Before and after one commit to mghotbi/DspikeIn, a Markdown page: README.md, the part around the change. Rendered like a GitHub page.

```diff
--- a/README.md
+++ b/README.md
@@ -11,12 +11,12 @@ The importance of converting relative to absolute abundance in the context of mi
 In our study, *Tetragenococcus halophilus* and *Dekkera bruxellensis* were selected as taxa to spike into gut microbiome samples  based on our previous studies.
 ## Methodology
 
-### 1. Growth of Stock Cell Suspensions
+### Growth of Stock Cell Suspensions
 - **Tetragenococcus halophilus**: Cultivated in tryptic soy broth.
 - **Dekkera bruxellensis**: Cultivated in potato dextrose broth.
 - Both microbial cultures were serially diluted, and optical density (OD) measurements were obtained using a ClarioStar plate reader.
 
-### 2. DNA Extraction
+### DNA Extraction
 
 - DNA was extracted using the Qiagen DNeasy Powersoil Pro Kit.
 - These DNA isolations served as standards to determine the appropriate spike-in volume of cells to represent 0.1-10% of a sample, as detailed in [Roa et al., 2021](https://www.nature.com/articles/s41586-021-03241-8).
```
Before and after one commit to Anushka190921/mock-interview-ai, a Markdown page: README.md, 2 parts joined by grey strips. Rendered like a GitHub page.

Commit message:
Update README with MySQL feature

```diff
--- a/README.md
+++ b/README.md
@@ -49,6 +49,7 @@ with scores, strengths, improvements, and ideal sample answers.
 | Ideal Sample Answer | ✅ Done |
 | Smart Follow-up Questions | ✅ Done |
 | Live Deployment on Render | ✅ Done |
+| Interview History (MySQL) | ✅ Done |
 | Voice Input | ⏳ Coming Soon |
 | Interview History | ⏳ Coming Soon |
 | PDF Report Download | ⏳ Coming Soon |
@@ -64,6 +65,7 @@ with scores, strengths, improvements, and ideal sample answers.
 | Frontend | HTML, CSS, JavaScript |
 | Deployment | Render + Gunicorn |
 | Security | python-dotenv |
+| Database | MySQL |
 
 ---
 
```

**Task objective:** Word for word, give back the data shown above.

**Task answer:**
Before and after one commit to mghotbi/DspikeIn, a Markdown page: README.md, the part around the change. Rendered like a GitHub page.

```diff
--- a/README.md
+++ b/README.md
@@ -11,12 +11,12 @@ The importance of converting relative to absolute abundance in the context of mi
 In our study, *Tetragenococcus halophilus* and *Dekkera bruxellensis* were selected as taxa to spike into gut microbiome samples  based on our previous studies.
 ## Methodology
 
-### 1. Growth of Stock Cell Suspensions
+### Growth of Stock Cell Suspensions
 - **Tetragenococcus halophilus**: Cultivated in tryptic soy broth.
 - **Dekkera bruxellensis**: Cultivated in potato dextrose broth.
 - Both microbial cultures were serially diluted, and optical density (OD) measurements were obtained using a ClarioStar plate reader.
 
-### 2. DNA Extraction
+### DNA Extraction
 
 - DNA was extracted using the Qiagen DNeasy Powersoil Pro Kit.
 - These DNA isolations served as standards to determine the appropriate spike-in volume of cells to represent 0.1-10% of a sample, as detailed in [Roa et al., 2021](https://www.nature.com/articles/s41586-021-03241-8).
```
Before and after one commit to Anushka190921/mock-interview-ai, a Markdown page: README.md, 2 parts joined by grey strips. Rendered like a GitHub page.

Commit message:
Update README with MySQL feature

```diff
--- a/README.md
+++ b/README.md
@@ -49,6 +49,7 @@ with scores, strengths, improvements, and ideal sample answers.
 | Ideal Sample Answer | ✅ Done |
 | Smart Follow-up Questions | ✅ Done |
 | Live Deployment on Render | ✅ Done |
+| Interview History (MySQL) | ✅ Done |
 | Voice Input | ⏳ Coming Soon |
 | Interview History | ⏳ Coming Soon |
 | PDF Report Download | ⏳ Coming Soon |
@@ -64,6 +65,7 @@ with scores, strengths, improvements, and ideal sample answers.
 | Frontend | HTML, CSS, JavaScript |
 | Deployment | Render + Gunicorn |
 | Security | python-dotenv |
+| Database | MySQL |
 
 ---
 
```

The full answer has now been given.